Other applications of the term v., both Canonical and mediaeval: on details as to attributes and functions, see Vin.i.13 (as one of the khandhas in its quality of anattā cp. SN.iv.166 sq.); DN.iii.223 (as khandha); SN.ii.101 sq (˚assa avakkanti); SN.iii.53 sq. (˚assa gati, āgati, cuti etc.); AN.i.223 sq.; AN.iii.40; Snp.734 (yaṃ kiñci dukkhaṃ sambhoti, sabbaṃ viññāṇa-paccayā), Snp.1037 (nāma-rūpa destroyed in consequence of v. destruction), Snp.1073 (cavetha v. [so read for bhavetha]; v. at this passage explained as “punappaṭisandhi-v.” at Cnd.569#c); Snp.1110 (uparujjhati); Pts.i.53 sq., Pts.i.153 sq.; Pts.ii.102; Vb.9 sq. Vb.53 sq. Vb.86; Ne.15 (nāma-rūpa v- sampayutta), Ne.16 (v- hetuka n-r.), Ne.17 (nirodha), Ne.28, Ne.79, Ne.116 (as khandha) Vism.529 (as simple, twofold, fourfold etc.), Vism.545 = Vb-a.150 sq. (in detail as product of sankhāras & in 32 groups); Vb-a.172 (twofold: vipāka & avipāka) Dhp-a.iv.100.

  • -ānañc’āyatana infinitude (-sphere) of life-force or mind-matter DN.i.35, DN.i.184, DN.i.223; DN.iii.224, DN.iii.262, DN.iii.265; Ne.26 Ne.39. It is the second of the Āruppa-jhānas; see jhāna-āhāra consciousness (i.e. vital principle) sustenance see above d and cp. Dhs.70, Dhs.126; Ne.114 sq.; Vism.341
  • -kāya: see above e.
  • -khandha life-force as one of the aggregates of physical life DN.iii.233; Tikp.61; Dhs-a.141 Vb-a.21, Vb-a.42.
  • -ṭṭhiti viññāṇa-duration, phase of mental life. The emphasis is on duration or continuation rather than place, which would be ṭṭhāna. There are α, 4 v- durations with regard to their “storing (abhisankhāra) quality, viz. combinations of v. (as the governing, mind-principle) with each of the 4 other khandhas or aggregates of material life (rūpa vedanā, saññā, sankhārā), v. animating or bringing them to consciousness in any kind of life-appearance and β, 7 v- durations with regard to their “regenerating” (new-life combination or rebirth = paṭisandhi) quality viz. the 4 planes of var. beings (from men to devas) followed by the 3 super-dimensional stages (the ānañc’ āyatanas) of ākāsa-infinitude, viññāṇa-infin. ākiñ-cañña-infi.
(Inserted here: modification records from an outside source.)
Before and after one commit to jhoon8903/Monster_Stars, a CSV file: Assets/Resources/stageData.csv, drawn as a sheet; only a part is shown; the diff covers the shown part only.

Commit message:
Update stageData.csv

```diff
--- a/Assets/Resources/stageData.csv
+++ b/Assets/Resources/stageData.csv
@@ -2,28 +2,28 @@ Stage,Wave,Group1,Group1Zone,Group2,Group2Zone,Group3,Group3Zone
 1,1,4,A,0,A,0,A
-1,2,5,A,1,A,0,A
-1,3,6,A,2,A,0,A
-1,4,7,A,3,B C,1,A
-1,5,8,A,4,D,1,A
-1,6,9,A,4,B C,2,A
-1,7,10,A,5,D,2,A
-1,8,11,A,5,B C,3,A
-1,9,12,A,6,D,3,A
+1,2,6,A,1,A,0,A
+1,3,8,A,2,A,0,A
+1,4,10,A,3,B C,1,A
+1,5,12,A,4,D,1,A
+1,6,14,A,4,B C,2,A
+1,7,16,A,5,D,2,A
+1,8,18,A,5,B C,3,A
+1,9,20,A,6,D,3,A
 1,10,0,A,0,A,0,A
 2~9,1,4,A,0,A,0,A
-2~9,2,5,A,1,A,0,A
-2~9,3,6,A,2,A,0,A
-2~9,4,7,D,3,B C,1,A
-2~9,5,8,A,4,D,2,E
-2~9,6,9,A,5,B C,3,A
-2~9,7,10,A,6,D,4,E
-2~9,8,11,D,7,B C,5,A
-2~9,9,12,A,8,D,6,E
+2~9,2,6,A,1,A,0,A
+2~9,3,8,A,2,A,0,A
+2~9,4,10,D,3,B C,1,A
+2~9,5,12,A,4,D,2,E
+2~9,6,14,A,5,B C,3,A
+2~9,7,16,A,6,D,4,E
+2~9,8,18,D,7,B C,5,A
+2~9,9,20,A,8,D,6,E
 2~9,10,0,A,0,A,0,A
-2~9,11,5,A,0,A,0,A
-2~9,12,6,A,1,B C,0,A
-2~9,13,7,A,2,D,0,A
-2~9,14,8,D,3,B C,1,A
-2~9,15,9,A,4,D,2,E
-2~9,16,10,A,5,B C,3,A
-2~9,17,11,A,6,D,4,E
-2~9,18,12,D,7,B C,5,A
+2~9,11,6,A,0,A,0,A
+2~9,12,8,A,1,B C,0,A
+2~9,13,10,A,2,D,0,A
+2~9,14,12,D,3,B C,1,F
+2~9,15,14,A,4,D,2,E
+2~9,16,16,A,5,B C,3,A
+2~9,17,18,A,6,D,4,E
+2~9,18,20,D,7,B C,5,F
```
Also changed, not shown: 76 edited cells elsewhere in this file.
Passages in the Canon

  1. as 4: DN.ii.262 sq.; SN.iii.53 sq. (“standing for consciousness” & “platform,” ˚patiṭṭhā SN.iii.54; K.S. iii.45)
  2. the 7: DN.ii.68 sq.; DN.iii.253 (translation “station of consciousness”), DN.iii.282; = AN.iv.39.

Both the 4 and the 7 at Cnd.570. Cp. under a slightly diff. view SN.ii.65 (yaṃ ceteti… ārammaṇaṃ… hoti viññāṇassa ṭhitiyā). See also Pts.i.22, Pts.i.122; Snp.1114; Ne.31, Ne.83 sq. Vism.552; Vb-a.169.
-dhātu mind-element, which is the 6th dhātu after the 4 great elements (the mahābhūtāni) and ākāsa-dhātu as fifth (this explained as “asamphuṭṭha-dhātu” at Vb-a.55, whereas v- dhātu as “vijānana-dhātu”) DN.iii.247; Vb.85, Vb.87; Vb-a.55 cp. AN.i.176; MN.iii.31, MN.iii.62, MN.iii.240; SN.ii.248. -vīthi the road of mind (fig.), a mediaeval t. t. for process in sense perception Kp-a.102.

fr. vi + jñā; cp. Vedic vijñāna cognition